| Sulfate mineral|
| Prismatic (2/m)
(same H-M symbol)|
a = 8.71, b = 13.84,
c = 7.05 [Å], β = 112.13° (approximated)
Plášilite is a very rare uranium mineral with the formula Na2(UO2)(SO4)2•3H2O. Chemically related minerals include natrozippeite, belakovskiite, meisserite, fermiite and oppenheimerite. Most of these uranyl sulfate minerals were originally found in the Blue Lizard mine, San Juan County, Utah, US. The mineral is named after Czech crystallographer Jakub Plášil.
Plášilite is associated with other sulfate minerals: natrozippeite, johannite, blödite, brochantite, chalcanthite, gypsum, hexahydrite, manganoblödite, and tamarugite. Non-sulfate coexisting minerals include atacamite, calcite, dickite and gerhardtite. Plášilite is secondary in origin, being the product of weathering of the primary uranium mineral, uraninite.

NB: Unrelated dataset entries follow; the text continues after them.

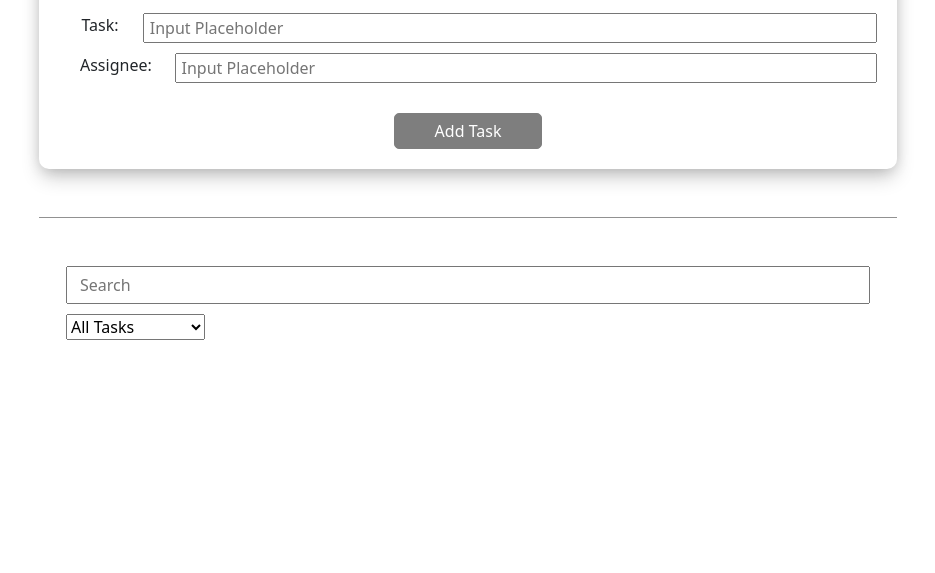
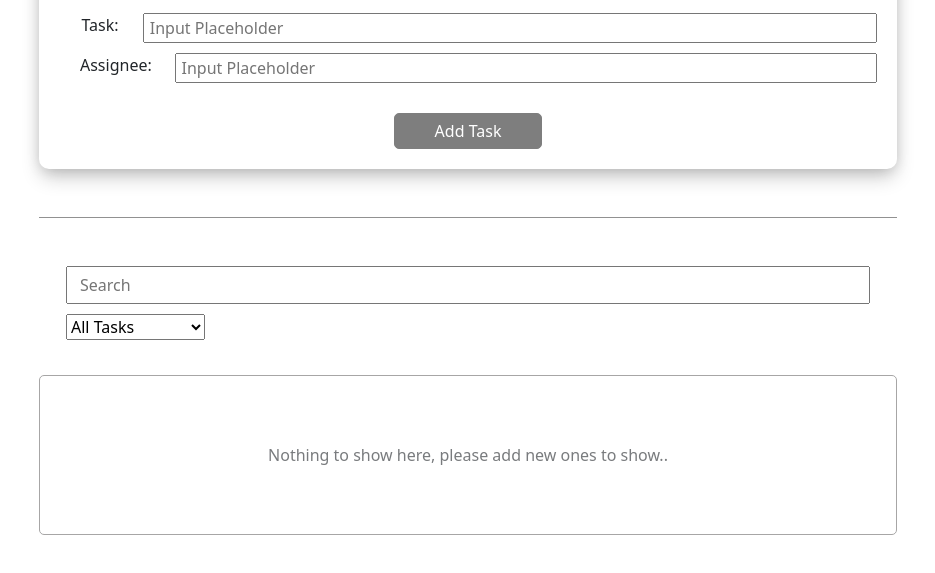
Before and after one commit to Aamer-Qanadilo/TodoList, a plain HTML site: page index.html in a window 1280 px wide. Shown: the part 133-706 px from the top of the page, without its empty margins (172-1107 px from the left). Drawn offline with Linux system fonts and the light colour scheme.

Commit message:
Handled Empty List Case

```diff
--- a/assets/css/style.css
+++ b/assets/css/style.css
@@ -110,6 +110,23 @@ body,
   margin: 25px 0;
 }
 
+.TodoListContainer .empty-list {
+  display: flex;
+  align-items: center;
+  justify-content: center;
+  padding: 20px;
+  border-radius: 5px;
+  background-color: #fff;
+  border: 1px solid var(--textColor);
+  min-height: 20vh;
+  opacity: 0.6;
+}
+
+.TodoListContainer .empty-list p {
+  padding: 0;
+  margin: 0;
+}
+
 .TodoListContainer .taskCard {
   position: relative;
   display: flex;
--- a/assets/js/index.js
+++ b/assets/js/index.js
@@ -229,6 +229,11 @@ const toggleDone = (taskCardNode) => {
     taskCardNode.replaceWith(newCard);
   } else {
     taskCardNode.remove();
+
+    console.log(TodoListContainer.childElementCount);
+    if (!TodoListContainer.childElementCount) {
+      handleEmptyList(TodoListContainer);
+    }
   }
 
   // taskCardNode.classList.toggle("completed");
@@ -284,6 +289,16 @@ const displayTasks = (filter, searchInput) => {
   });
 
   TodoListContainer.innerHTML = tasksCardsTemplate;
+
+  if (!tasks.length || tasksCardsTemplate === "")
+    handleEmptyList(TodoListContainer);
+};
+
+const handleEmptyList = (TodoListContainer) => {
+  TodoListContainer.innerHTML = `
+      <div class="empty-list">
+        <p>Nothing to show here, please add new ones to show..</p>
+      </div>`;
 };
 
 const renderCard = (task, index) => {
```
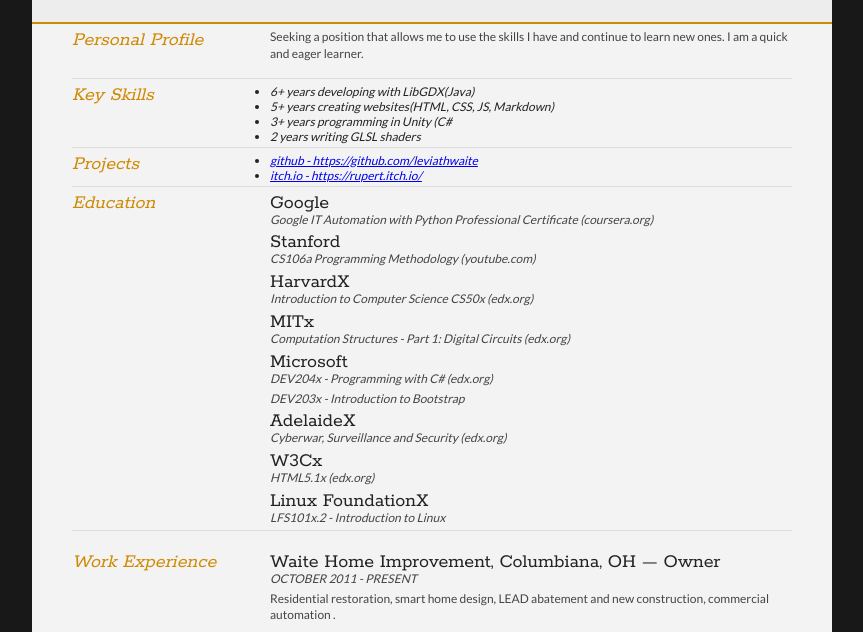
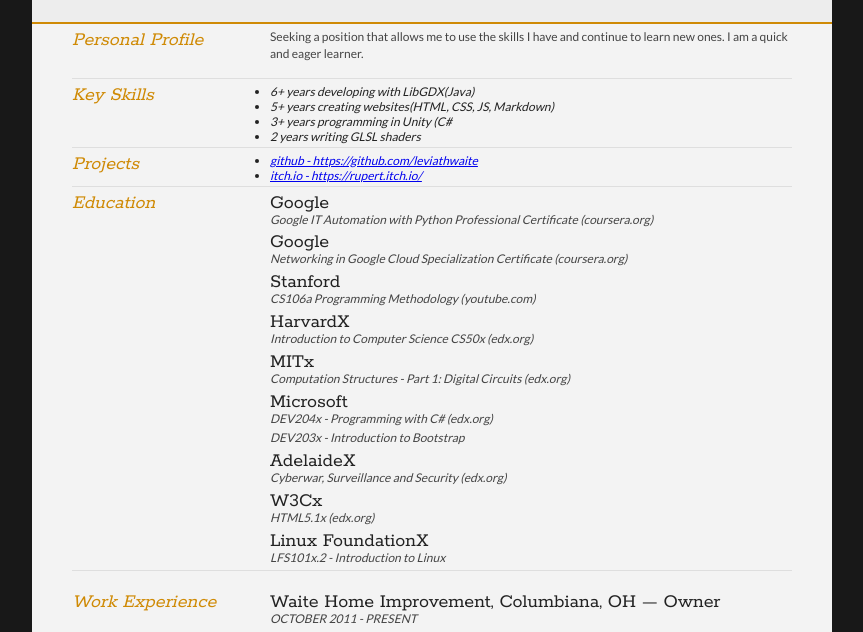
Before and after one commit to leviathwaite/leviathwaite.github.io, a plain HTML site: page index.html in a window 1280 px wide. Shown: the part 104-736 px from the top of the page, without its empty margins (208-1071 px from the left). Drawn offline with Linux system fonts and the light colour scheme.

Commit message:
Update index.html
Added Networking in Google Cloud Specialization Cert

```diff
--- a/index.html
+++ b/index.html
@@ -97,6 +97,10 @@
 					<p class="subDetails">Google IT Automation with Python Professional Certificate (coursera.org)</p>
 				</article>
 				<article>
+					<h2>Google</h2>
+					<p class="subDetails">Networking in Google Cloud Specialization Certificate (coursera.org)</p>
+				</article>
+				<article>
 					<h2>Stanford</h2>
 					<p class="subDetails">CS106a Programming Methodology (youtube.com)</p>
 				</article>
```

The crystal structure of plášilite is of a new type. Its building blocks are:(UO2)2(SO4)2(OH)2 sheets, with a charge 2-, parallel to (010), of a phosphuranylite topology
edge-sharing NaO2(H2O)4 polyhedra, parallel to 

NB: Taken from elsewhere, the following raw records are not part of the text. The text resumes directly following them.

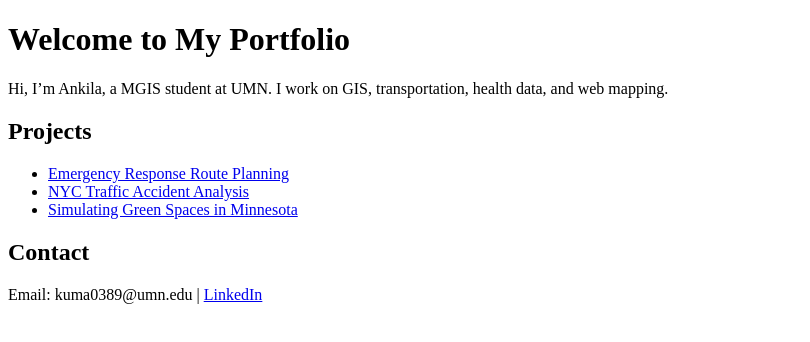
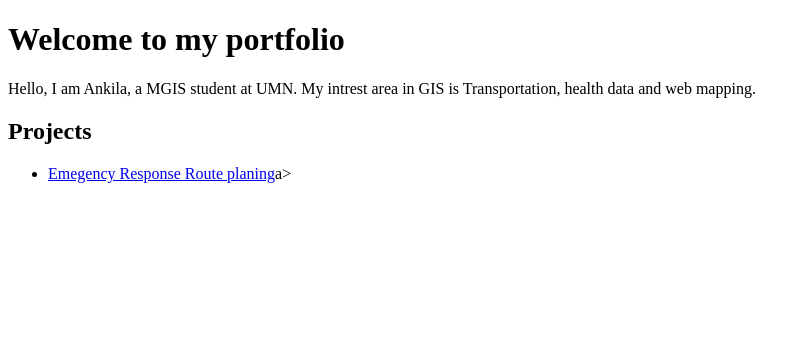
Before and after one commit to AnkilaKumari/ankilakumari.github.io, a plain HTML site: page index.html in a window 1280 px wide. Shown: the whole page, without its empty margins (0-810 px from the left). Drawn offline with Linux system fonts and the light colour scheme.

Commit message:
index.html

```diff
--- a/index.html
+++ b/index.html
@@ -1,20 +1,16 @@
 <!DOCTYPE html>
 <html>
-<head>
-  <title>Ankila Kumari - GIS Portfolio</title>
-</head>
-<body>
-  <h1>Welcome to My Portfolio</h1>
-  <p>Hi, I’m Ankila, a MGIS student at UMN. I work on GIS, transportation, health data, and web mapping.</p>
+  <head>
+    <title> Ankila Kumari - GIS Portfolio </title>
+  </head>
+  <body>
+    <h1> Welcome to my portfolio</h1>
+    <p> Hello, I am Ankila, a MGIS student at UMN. My intrest area in  GIS is Transportation, health data and web mapping.</p>
 
-  <h2>Projects</h2>
-  <ul>
-    <li><a href="#">Emergency Response Route Planning</a></li>
-    <li><a href="#">NYC Traffic Accident Analysis</a></li>
-    <li><a href="#">Simulating Green Spaces in Minnesota</a></li>
-  </ul>
+    <h2> Projects</h2>
+    <ul>
+      <li><a href= "#"> Emegency Response Route planing</a>a></li>
 
-  <h2>Contact</h2>
-  <p>Email: kuma0389@umn.edu | <a href="https://www.linkedin.com/in/ankila-kumari-aba90221b/">LinkedIn</a></p>
-</body>
+    </ul>
+  </body>
 </html>
```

The sodium-bearing polyhedra link the uranyl-sulfate sheets. It terms of sheet geometry, crystal structure of plášilite is similar to that of deliensite.